The annual Taos Summer Writers’ Conference opens Sunday July 14 with the public invited to hear a reading by U.S. Poet Laureate Natasha Trethewey at the Sagebrush Inn Conference Center at 8 p.m. Admission is free, according to the sponsoring University of New Mexico.
USA Today rates the week-long work and instructional gathering of writers and instructors as one of the top 10 writers’ conferences in the United States. The university has suggested the conference has earned a reputation for its “inclusive, nurturing treatment of authors,” with both weekday and weekend workshops in fiction, poetry, nonfiction and screenwriting.
For Natasha Trethewey’s first term as U.S. poet laureate, she instituted weekly office hours — a professorial approach to an artistic post — inviting members of the general public to visit with her at the top of the Library of Congress’s Jefferson Building.
Librarian of Congress James Billington announced earlier that he was appointing Trethewey to a second term. “One of Natasha’s quotes that I like particularly is that there is a poem for everyone,” Billington told The Washington Post recently “We don’t force a broader role on any laureates, but she’s done it so wonderfully.” Her weekly hours at the Library were made possible by her choice — unprecedented in recent years — to relocate to Washington from her home in Georgia, giving her a better venue to receive visiting poetry lovers.
For her second term, Trethewey will expand her venue to the whole of the United States. Her participation in the Taos conference is part of that effort. She plans on visiting places she feels a personal connection to, such as a domestic violence center, an inner-city school, a prison or juvenile detention center, a nursing home, or places that have suffered natural or man-made disasters.
“Prisons, inner-city schools,” Trethewey offers as potential locations. “How poetry helps women tell their stories at domestic violence shelters.” Not necessarily how it contributes to the “healing process,” she has said, but how poetry can help people make sense of their own experiences.

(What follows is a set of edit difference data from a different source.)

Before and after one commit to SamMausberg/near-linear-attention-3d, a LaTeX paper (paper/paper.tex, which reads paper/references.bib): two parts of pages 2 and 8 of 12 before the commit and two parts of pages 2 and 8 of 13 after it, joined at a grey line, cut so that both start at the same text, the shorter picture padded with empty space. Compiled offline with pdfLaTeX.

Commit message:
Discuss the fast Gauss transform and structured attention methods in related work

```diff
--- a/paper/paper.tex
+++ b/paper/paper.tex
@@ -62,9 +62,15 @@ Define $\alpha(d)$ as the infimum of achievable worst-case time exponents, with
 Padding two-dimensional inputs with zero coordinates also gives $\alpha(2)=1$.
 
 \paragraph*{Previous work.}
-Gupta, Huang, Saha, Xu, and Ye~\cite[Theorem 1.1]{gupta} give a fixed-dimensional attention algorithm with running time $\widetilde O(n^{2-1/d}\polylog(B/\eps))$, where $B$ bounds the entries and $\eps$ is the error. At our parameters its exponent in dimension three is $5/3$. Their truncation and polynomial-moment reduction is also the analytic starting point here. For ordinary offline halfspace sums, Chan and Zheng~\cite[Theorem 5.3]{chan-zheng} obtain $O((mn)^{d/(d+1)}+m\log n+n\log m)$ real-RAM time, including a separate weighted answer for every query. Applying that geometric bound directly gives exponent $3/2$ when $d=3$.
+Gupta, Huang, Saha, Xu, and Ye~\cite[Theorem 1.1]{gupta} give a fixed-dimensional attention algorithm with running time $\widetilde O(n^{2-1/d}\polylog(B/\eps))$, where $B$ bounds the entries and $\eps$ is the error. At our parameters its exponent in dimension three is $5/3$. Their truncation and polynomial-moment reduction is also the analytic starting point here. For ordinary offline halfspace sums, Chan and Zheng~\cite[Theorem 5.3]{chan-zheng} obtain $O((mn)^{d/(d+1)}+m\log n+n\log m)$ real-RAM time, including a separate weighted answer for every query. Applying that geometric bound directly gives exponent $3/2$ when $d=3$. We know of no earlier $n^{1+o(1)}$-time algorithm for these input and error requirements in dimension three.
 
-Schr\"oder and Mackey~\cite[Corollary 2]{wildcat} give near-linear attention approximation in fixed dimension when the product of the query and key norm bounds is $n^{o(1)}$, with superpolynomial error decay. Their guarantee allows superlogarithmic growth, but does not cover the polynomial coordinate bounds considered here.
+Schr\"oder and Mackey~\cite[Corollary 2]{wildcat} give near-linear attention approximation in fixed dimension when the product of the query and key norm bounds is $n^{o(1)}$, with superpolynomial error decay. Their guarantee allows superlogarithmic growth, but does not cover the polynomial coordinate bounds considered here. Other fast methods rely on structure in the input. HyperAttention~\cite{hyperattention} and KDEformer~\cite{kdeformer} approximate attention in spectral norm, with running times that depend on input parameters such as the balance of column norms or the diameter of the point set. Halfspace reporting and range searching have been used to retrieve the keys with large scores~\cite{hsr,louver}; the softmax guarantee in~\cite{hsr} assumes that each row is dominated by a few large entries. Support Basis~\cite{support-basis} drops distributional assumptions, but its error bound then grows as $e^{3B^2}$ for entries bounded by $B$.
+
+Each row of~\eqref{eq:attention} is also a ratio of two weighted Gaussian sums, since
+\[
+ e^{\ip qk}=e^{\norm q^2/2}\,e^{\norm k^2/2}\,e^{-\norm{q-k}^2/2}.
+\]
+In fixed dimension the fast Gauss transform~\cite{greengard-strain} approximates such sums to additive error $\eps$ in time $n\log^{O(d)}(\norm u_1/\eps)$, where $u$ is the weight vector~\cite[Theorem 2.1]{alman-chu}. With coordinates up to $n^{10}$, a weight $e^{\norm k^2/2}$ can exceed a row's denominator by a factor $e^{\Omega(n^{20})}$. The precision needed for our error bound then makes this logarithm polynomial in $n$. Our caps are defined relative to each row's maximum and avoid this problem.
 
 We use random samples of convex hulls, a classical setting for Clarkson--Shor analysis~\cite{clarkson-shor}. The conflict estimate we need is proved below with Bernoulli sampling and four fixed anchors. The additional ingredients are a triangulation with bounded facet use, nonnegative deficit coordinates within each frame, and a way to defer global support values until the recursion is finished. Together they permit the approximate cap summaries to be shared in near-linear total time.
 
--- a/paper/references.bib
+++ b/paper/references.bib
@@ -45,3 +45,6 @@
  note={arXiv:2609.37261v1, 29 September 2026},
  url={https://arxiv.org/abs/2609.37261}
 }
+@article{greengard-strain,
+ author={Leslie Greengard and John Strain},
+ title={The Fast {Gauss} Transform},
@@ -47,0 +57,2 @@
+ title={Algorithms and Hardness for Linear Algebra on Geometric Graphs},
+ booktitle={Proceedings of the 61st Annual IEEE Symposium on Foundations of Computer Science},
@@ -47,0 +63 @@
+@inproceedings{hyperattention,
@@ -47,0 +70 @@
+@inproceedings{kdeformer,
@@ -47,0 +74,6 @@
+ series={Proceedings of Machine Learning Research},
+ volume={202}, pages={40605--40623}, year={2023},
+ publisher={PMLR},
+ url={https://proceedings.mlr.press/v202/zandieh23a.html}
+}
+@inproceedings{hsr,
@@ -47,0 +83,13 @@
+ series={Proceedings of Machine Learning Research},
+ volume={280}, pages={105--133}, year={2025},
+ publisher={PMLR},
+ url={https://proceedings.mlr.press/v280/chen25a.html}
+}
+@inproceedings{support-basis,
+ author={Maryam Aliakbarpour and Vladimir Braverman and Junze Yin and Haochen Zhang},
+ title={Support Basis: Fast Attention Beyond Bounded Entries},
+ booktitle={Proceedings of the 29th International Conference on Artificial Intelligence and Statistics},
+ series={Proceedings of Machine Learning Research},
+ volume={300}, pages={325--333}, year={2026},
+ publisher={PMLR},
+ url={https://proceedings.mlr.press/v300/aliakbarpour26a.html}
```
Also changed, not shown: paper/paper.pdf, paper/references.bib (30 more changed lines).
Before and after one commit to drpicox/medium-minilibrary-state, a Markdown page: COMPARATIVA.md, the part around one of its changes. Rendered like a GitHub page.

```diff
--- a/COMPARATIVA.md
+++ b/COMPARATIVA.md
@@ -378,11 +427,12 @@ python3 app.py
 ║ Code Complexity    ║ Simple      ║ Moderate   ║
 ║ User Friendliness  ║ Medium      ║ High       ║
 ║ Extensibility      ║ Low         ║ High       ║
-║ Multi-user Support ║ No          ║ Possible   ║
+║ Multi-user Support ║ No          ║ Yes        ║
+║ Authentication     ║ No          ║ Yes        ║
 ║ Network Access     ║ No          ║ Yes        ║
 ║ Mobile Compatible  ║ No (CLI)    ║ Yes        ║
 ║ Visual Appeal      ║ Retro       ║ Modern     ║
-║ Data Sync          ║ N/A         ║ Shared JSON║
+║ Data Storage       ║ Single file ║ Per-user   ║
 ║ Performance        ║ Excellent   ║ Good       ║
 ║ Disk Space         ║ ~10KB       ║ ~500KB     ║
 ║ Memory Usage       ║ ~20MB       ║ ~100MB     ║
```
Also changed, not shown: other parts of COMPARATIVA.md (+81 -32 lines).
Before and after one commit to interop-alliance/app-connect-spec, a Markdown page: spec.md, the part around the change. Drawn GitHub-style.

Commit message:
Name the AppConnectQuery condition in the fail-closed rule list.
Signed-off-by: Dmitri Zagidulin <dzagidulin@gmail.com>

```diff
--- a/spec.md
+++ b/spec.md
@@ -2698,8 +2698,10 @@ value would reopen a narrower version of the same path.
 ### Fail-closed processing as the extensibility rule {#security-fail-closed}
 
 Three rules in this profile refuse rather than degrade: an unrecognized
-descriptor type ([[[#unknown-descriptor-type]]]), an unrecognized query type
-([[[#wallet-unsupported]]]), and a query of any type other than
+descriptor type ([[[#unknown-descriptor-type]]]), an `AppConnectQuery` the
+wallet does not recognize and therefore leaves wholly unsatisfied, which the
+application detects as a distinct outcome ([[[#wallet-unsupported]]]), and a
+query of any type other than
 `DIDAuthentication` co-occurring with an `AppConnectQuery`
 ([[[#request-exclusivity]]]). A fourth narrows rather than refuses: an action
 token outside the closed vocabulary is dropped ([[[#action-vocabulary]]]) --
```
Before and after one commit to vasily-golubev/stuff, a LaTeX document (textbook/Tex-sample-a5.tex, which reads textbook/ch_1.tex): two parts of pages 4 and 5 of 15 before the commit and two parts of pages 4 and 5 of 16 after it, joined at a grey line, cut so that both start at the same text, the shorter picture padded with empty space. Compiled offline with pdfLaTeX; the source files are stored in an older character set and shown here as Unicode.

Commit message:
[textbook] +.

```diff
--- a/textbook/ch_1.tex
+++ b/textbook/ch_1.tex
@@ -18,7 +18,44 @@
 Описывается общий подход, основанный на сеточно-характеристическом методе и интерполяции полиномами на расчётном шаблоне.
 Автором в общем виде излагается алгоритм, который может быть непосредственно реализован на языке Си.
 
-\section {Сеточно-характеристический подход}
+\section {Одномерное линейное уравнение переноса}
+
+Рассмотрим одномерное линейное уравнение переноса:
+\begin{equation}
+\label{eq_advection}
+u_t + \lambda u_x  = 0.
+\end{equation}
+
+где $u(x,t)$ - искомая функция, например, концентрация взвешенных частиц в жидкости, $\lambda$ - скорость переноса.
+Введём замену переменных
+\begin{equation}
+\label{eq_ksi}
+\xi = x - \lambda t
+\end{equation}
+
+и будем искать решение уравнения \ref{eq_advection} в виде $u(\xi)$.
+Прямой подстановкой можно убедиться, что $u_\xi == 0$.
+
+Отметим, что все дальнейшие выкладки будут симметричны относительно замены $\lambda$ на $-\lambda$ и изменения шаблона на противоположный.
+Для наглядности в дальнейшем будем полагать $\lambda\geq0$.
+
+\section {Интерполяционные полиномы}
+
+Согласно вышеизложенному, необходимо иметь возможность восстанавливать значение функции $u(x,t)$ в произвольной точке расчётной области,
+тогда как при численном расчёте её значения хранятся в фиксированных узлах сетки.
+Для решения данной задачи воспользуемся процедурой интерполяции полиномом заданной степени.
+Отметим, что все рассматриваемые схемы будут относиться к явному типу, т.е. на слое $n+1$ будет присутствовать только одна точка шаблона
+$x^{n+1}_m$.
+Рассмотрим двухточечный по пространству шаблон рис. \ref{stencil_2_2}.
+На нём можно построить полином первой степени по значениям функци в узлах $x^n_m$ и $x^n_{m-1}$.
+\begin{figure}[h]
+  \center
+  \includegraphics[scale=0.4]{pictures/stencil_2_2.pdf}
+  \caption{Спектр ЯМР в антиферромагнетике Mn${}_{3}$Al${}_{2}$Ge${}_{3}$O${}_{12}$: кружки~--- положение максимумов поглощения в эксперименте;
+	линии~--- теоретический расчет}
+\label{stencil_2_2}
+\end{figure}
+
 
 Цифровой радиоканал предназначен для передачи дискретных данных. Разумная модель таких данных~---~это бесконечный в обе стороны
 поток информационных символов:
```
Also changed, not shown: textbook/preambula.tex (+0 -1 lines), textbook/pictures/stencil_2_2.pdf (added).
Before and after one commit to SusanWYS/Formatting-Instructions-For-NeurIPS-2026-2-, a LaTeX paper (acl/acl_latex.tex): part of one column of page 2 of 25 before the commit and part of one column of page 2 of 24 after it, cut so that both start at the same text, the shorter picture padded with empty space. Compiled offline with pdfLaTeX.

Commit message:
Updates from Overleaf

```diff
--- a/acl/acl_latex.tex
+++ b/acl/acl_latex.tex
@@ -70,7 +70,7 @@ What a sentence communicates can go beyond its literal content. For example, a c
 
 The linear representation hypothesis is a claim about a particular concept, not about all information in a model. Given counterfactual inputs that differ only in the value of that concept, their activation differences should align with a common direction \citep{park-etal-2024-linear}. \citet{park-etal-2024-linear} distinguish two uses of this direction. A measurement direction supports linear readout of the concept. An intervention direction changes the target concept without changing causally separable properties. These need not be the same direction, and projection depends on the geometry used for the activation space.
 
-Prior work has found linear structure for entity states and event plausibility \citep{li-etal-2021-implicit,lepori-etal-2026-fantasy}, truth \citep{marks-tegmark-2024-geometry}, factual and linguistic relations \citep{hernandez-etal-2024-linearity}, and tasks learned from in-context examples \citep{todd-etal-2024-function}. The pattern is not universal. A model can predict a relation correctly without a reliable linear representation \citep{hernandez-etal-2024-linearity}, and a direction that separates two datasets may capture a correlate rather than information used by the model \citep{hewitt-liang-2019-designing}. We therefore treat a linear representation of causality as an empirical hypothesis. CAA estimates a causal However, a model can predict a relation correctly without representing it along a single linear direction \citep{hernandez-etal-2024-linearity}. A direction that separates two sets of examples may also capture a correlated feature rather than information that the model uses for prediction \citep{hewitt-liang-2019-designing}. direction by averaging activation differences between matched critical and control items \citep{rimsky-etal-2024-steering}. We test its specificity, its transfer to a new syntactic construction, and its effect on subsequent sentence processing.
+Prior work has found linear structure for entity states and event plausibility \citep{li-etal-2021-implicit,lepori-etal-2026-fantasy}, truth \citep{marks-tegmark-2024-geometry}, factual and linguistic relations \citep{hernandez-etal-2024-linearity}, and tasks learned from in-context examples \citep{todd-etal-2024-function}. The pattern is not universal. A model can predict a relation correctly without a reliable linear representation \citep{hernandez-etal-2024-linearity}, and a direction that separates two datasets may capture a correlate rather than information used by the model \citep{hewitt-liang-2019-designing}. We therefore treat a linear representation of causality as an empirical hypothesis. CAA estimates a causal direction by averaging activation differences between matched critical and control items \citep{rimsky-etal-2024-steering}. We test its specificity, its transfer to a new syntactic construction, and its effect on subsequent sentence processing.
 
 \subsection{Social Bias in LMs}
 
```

The locations she’ll choose are ones that have particular resonance to her own life. When Trethewey was a teenager, her stepfather murdered her mother, and her brother was jailed on drug charges.
“I wanted to bear witness,” she has said, “with personal testimony of why poetry can matter.”
Trethewey’s home base for her second term will be back in Atlanta. She’ll move out of the Washington area home she’s been renting in time for the fall semester at Emory University, where she is a professor of English and creative writing.
According to the University of New Mexico’s background information, the Taos conference began in 1999 and has a reputation for feeling less like a conference and more like a family reunion. Its founder Sharon Oard Warner is Professor of English at UNM, a novelist and the head of the university’s creative writing program. Some conference events, including evening readings by instructors and a publishing panel, are open to the general public.
The conference offers five merit-based scholarships, and the D.H. Lawrence Fellowship, awarded each year to an emerging writer with one book in print. The 2013 Scholarship recipients:
D.H. Lawrence Fellow: Matthew Pitt
Hispanic Writer Award: Donna Gutierrez
Native Writer Award: Shauna Osborn
Taos Resident Award: Jan Smith
Leo Love Merit Scholarship in Poetry: Adam Crittenden
Leo Love Merit Scholarship in Prose: Christine Fadden
The conference includes four master classes on the novel for which participants may pay as much as $1,525.00 including reading fees. There are a dozen week-long workshops limited to 12 participants with a fee of $650.
UNM has published the following list of workshops and their leaders: Robert Boswell – Fiction, Laura Brodie—Intermediate/Advanced Novel-in-Progress, Trey Ellis – Screenwriting, Pam Houston – Advanced Prose, Frank Huyler – Beginning Novel-in-Progress, Wally Lamb – Fiction, Priscilla Long—Prose Style, BK Loren – Beginning Memoir, Demetria Martinez – Beginning Fiction, Brent Spencer – Life Writing, Luci Tapahonso – Poetry, Robert Wilder – Humor Writing.
The master classes include Jonis Agee—Novel, John Dufresne—Novel, Joy Harjo—Poetry, Antonya Nelson—Novel, Emily Rapp—Memoir, Summer Wood—Novel.
The weekend workshop list includes Amy Beeder – Poetry, Stephen Benz – Travel Writing, Annie Dawid – Fiction, Allison Hunter & Alexis Hurley — Two Agents Tell All: Publishing, Daniel Mueller —Flash Fiction, Valerie Martinez—The Writing Life, Hilda Raz/Ouida Touchón- Ekphrastic Poetry.
First event at the conference will be a round table discussion, “Making Sense of Today’s Publishing Landscape,” led by Jane von Mehren, scheduled from 5 to 6 p.m. on Sunday July 14 in the Sagebrush Center. Jane von Mehren spent more than 25 years as an editor and publisher at Random House, Penguin, Houghton Mifflin, and Crown Publishers. In response to the rapidly developing e-book marketplace she conceived and spearheaded Random House Readers Circle Deluxe e-books, an innovative e-book program targeted to the book club market.